Nonetheless, I’m not the same woman that I was four years ago. I was diagnosed with breast cancer at a time in my life when my body looked its best. My metabolism was stable, and the age of 37, I was able to eat what I wanted, rarely exercise beyond walking and physical therapy, and not worry about the scale moving. (After suffering from an eating disorder in my late teens-early 20s, I was in a much-improved place emotionally and physically.) I looked in the mirror and felt attractive. My priorities at the time were my blog, increasing my experience as a sex educator, charity and social events, and boys.
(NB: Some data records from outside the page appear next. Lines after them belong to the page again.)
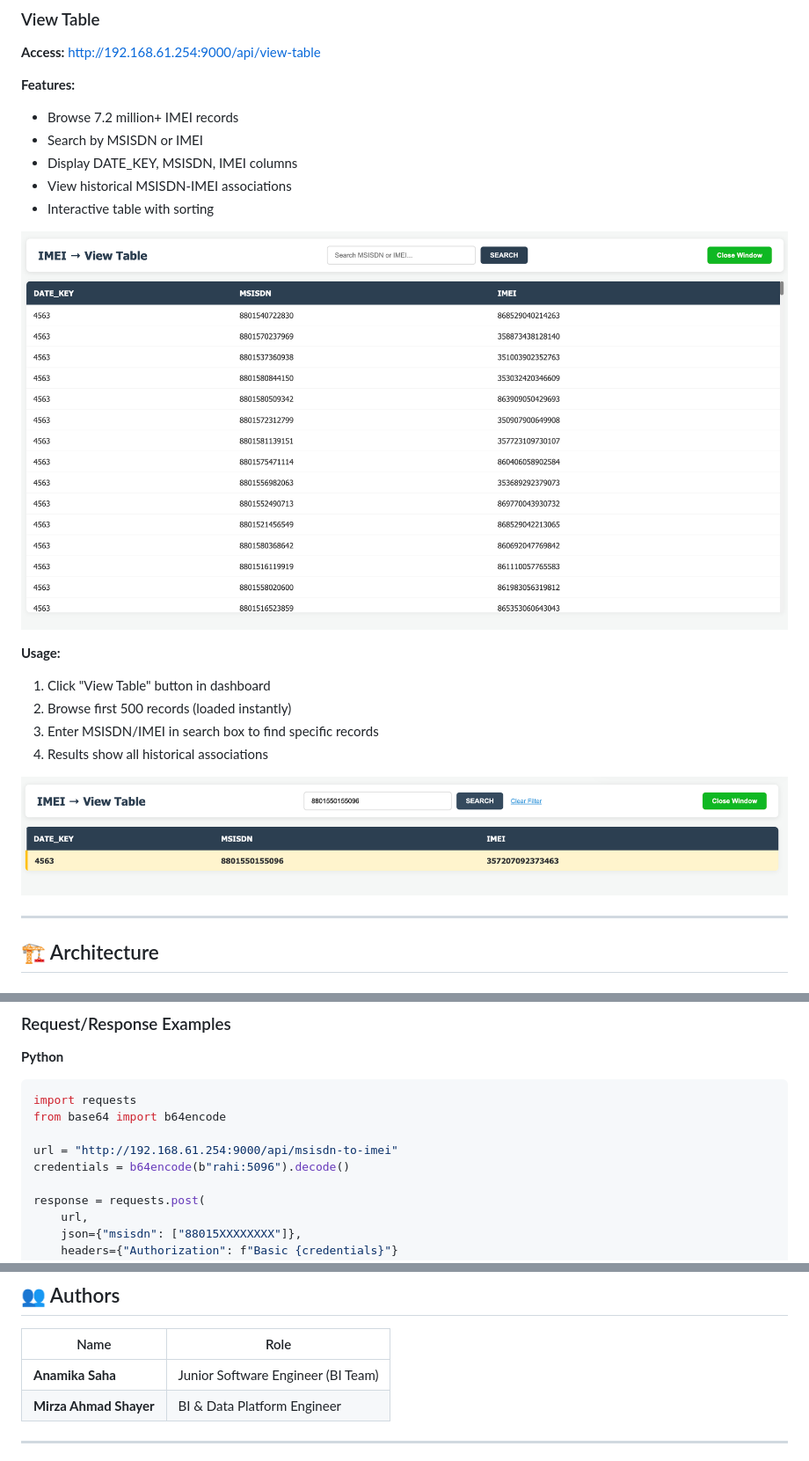
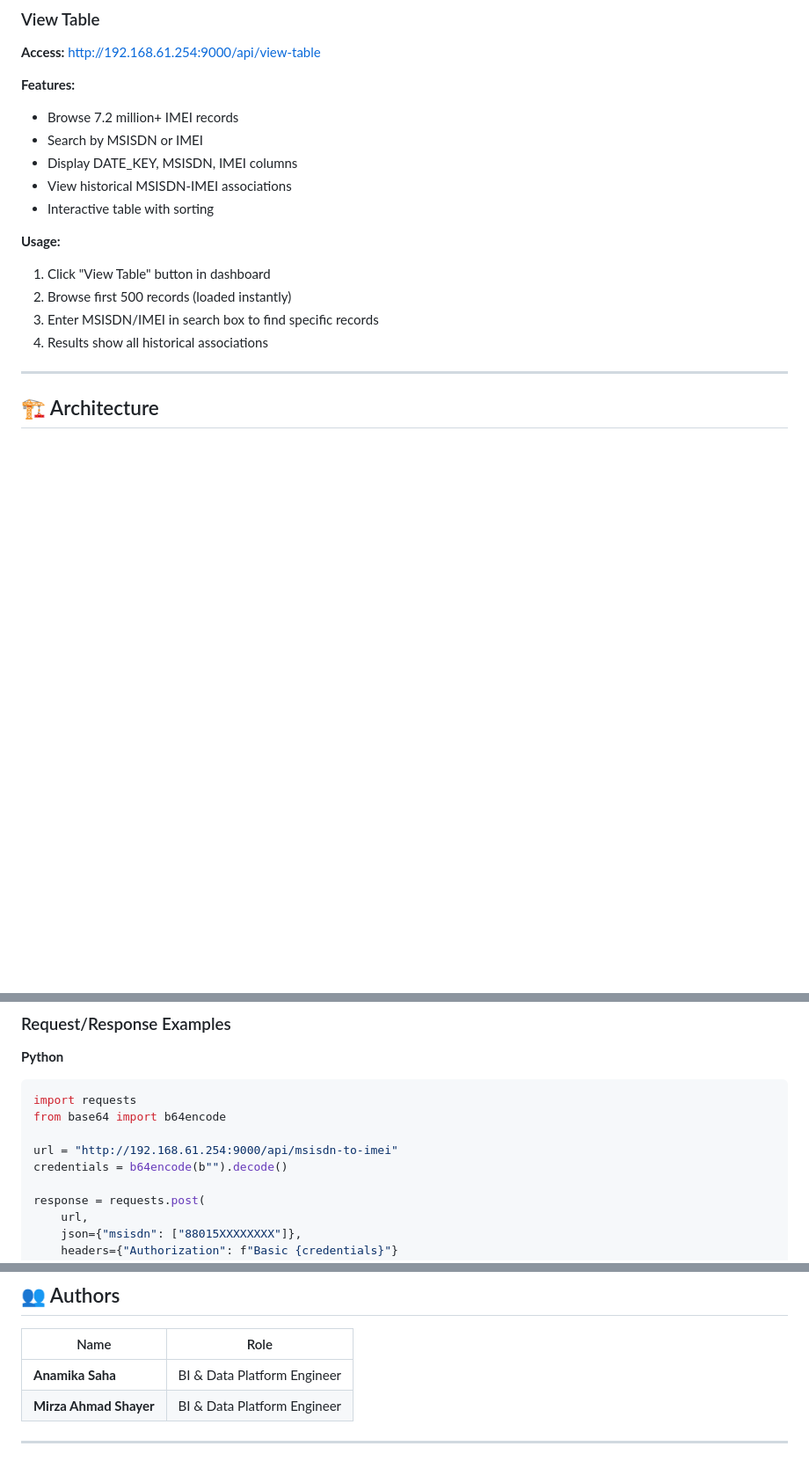
Before and after one commit to anaTuli133/msisdn-to-imei, a Markdown page: readme.md, 3 parts joined by grey strips. Shown at 88% size. GitHub-like rendering; blank space fills up the shorter version.

```diff
--- a/readme.md
+++ b/readme.md
@@ -201,7 +201,6 @@ Authorization: Basic cmFoaTo1MDk2
 - View historical MSISDN-IMEI associations
 - Interactive table with sorting
 
-![Searcdh MSISDN](./images/viewtable.png)
 
 
 **Usage:**
@@ -210,7 +209,6 @@ Authorization: Basic cmFoaTo1MDk2
 3. Enter MSISDN/IMEI in search box to find specific records
 4. Results show all historical associations
 
-![Searcdh MSISDN](./images/view-table-search.png)
 
 
 ---
@@ -262,7 +260,7 @@ import requests
 from base64 import b64encode
 
 url = "http://192.168.61.254:9000/api/msisdn-to-imei"
-credentials = b64encode(b"rahi:5096").decode()
+credentials = b64encode(b"").decode()
 
 response = requests.post(
     url,
@@ -481,7 +479,7 @@ sqlplus dwh_user@192.168.61.16:1521/datadb01
 
 | Name | Role |
 |------|------|
-| **Anamika Saha** | Junior Software Engineer (BI Team) |
+| **Anamika Saha** | BI & Data Platform Engineer |
 | **Mirza Ahmad Shayer** | BI & Data Platform Engineer |
 
 ---
```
I also was considering taking a local modeling agent up on her offer to book me and had met with an adoption agency to begin the lengthy process to adopt a little girl.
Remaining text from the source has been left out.